Go through the material below line by line and count those containing "align". Write the count and nothing more.

========================

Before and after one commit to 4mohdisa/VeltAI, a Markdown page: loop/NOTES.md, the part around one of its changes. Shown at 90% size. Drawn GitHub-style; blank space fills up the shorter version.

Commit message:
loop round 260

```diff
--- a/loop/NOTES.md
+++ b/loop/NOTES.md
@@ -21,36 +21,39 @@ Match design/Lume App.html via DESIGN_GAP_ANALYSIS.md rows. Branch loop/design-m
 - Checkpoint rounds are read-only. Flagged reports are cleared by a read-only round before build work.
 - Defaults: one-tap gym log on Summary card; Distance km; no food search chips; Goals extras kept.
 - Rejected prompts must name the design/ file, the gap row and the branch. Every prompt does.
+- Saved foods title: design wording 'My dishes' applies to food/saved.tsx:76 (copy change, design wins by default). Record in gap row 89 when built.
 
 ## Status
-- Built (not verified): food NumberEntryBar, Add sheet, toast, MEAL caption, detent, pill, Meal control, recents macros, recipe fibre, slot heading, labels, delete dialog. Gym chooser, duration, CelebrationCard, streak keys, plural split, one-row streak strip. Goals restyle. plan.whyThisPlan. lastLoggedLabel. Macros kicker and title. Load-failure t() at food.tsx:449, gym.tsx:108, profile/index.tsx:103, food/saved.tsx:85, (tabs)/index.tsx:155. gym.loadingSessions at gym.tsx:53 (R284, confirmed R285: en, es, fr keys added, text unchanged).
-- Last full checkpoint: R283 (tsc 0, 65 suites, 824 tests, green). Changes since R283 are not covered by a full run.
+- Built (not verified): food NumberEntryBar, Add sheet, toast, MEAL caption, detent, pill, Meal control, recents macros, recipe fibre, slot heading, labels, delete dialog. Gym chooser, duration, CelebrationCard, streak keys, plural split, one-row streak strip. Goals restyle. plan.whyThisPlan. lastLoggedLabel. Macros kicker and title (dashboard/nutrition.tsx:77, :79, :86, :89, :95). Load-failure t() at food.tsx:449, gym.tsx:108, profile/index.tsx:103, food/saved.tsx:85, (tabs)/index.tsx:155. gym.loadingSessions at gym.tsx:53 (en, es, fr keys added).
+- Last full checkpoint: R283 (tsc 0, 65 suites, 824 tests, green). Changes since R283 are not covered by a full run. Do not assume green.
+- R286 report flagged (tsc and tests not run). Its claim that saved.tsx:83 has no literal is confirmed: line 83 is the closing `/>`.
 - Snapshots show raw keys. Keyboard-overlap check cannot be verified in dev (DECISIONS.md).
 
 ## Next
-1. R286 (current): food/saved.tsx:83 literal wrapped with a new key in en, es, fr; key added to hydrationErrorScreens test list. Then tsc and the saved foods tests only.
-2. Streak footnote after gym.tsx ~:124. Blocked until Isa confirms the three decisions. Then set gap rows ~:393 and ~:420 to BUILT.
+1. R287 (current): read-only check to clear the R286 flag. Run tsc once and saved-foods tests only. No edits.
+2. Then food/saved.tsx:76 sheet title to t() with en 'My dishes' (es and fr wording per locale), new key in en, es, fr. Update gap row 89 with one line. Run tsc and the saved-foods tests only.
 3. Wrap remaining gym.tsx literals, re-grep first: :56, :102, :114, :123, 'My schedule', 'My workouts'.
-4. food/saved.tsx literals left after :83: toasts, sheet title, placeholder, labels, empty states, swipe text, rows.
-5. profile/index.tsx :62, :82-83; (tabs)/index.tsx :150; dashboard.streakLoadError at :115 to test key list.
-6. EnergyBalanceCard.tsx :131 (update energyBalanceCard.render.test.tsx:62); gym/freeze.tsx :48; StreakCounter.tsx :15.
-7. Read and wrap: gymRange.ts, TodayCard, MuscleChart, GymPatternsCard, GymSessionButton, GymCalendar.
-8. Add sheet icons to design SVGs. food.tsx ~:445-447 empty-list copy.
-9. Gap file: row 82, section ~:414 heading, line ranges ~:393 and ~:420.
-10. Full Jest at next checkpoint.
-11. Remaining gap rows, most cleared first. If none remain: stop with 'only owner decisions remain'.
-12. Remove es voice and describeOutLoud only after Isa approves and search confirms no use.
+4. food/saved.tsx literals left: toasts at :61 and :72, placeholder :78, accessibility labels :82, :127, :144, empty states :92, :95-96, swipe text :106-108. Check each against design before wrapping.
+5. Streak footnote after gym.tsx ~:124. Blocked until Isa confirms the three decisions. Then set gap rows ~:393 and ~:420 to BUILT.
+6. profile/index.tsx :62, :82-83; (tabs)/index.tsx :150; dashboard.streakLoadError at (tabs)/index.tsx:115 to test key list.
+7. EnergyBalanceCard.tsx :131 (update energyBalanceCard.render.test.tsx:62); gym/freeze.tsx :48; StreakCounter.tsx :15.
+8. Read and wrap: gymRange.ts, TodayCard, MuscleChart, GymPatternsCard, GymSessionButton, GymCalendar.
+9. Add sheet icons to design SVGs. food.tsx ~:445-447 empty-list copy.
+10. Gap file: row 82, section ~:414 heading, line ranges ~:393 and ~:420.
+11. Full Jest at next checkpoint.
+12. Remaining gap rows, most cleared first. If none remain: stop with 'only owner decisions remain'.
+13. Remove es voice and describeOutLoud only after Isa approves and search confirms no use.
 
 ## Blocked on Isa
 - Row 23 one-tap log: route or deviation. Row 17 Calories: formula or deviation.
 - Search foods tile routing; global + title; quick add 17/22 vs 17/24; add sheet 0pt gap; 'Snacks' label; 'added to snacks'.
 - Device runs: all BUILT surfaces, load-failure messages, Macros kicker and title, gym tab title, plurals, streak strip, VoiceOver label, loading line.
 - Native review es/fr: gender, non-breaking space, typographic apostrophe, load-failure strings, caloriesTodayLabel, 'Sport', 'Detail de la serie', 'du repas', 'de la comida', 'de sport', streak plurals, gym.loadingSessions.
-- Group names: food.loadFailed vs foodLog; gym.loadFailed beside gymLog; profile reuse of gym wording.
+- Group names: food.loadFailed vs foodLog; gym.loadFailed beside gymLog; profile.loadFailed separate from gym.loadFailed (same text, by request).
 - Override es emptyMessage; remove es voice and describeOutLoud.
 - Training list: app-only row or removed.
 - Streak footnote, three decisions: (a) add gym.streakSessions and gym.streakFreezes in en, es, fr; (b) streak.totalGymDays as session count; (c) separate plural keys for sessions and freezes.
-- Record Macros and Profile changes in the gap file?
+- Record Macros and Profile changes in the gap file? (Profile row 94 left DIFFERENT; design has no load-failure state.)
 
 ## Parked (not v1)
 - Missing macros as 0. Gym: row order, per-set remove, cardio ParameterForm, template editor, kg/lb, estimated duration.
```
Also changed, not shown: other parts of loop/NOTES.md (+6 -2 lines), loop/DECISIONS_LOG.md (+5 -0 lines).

========================

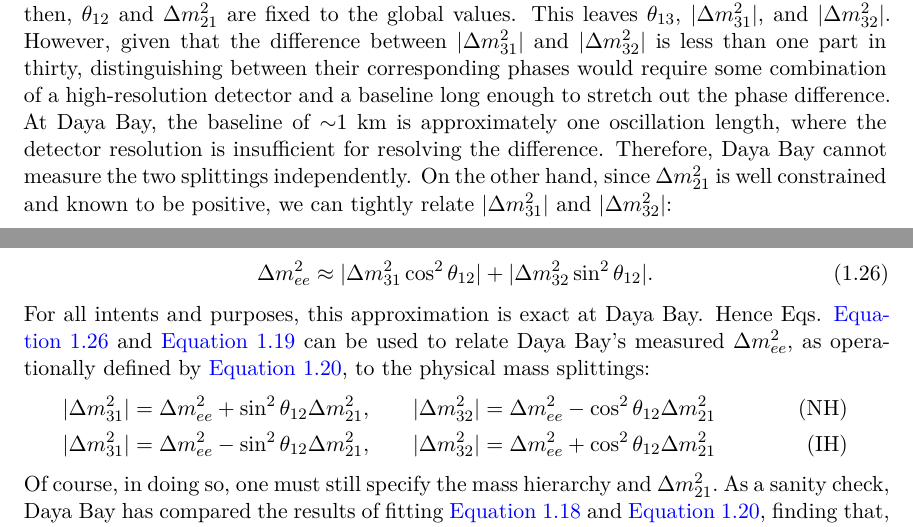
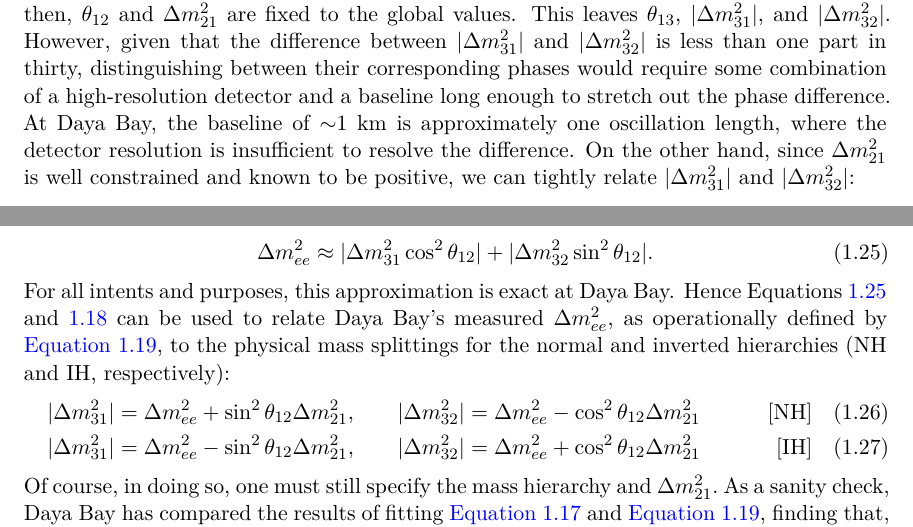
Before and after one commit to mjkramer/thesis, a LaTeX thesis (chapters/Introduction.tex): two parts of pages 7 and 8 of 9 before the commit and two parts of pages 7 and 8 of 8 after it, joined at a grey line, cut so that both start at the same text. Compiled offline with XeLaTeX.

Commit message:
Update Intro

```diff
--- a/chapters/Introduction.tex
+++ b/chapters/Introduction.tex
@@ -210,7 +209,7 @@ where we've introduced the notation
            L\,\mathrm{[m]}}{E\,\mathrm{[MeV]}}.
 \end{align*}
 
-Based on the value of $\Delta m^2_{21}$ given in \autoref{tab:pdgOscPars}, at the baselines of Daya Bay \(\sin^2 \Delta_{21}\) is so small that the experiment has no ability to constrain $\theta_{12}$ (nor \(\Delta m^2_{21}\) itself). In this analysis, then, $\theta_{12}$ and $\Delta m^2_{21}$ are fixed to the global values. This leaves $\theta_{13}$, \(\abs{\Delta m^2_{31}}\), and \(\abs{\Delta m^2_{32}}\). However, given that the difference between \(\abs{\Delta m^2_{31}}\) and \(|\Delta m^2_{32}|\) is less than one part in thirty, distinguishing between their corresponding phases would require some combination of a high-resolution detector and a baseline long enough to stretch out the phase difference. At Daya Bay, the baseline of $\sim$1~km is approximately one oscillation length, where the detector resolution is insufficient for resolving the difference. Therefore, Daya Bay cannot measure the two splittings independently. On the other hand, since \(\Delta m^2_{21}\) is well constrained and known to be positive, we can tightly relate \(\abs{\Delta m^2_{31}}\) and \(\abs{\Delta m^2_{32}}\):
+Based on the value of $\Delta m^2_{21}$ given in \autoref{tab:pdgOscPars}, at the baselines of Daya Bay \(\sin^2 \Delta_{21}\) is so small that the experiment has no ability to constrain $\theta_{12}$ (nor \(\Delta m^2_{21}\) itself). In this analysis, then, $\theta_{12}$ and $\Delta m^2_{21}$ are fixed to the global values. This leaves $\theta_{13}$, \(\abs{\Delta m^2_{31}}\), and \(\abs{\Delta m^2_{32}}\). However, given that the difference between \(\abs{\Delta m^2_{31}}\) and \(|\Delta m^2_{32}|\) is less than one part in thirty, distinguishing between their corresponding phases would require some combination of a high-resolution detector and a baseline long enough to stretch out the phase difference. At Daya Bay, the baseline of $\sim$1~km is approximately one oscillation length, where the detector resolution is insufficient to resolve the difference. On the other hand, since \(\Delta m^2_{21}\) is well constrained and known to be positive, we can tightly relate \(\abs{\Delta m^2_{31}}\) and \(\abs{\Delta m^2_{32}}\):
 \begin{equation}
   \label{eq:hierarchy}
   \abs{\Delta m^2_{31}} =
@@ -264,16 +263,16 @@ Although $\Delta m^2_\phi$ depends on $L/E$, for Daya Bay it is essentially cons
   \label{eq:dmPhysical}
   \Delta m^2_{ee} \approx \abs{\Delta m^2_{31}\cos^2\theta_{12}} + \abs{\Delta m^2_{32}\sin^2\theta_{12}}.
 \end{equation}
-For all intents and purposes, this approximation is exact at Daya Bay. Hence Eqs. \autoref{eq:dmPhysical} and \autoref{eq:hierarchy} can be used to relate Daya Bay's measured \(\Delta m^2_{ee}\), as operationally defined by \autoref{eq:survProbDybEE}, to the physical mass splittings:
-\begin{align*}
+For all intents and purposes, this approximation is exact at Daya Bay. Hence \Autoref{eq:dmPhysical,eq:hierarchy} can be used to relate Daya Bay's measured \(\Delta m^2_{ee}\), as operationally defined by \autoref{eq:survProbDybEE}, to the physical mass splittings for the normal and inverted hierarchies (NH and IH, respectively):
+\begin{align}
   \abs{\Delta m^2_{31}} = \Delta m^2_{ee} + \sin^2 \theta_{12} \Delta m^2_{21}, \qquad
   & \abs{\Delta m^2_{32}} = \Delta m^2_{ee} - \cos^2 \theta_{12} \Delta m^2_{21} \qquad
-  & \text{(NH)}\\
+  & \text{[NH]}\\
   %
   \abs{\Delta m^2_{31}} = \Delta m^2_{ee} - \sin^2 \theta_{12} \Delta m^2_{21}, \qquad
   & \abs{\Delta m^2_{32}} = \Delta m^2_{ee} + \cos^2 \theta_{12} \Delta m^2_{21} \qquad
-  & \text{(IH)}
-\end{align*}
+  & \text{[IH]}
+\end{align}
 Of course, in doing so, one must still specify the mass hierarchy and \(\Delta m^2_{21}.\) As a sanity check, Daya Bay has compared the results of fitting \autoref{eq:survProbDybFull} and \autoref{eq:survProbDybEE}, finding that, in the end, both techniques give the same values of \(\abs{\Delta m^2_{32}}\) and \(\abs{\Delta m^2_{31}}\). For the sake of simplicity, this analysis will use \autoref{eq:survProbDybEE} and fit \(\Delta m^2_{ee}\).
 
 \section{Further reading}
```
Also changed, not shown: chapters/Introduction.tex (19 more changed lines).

========================

### Result for this task
5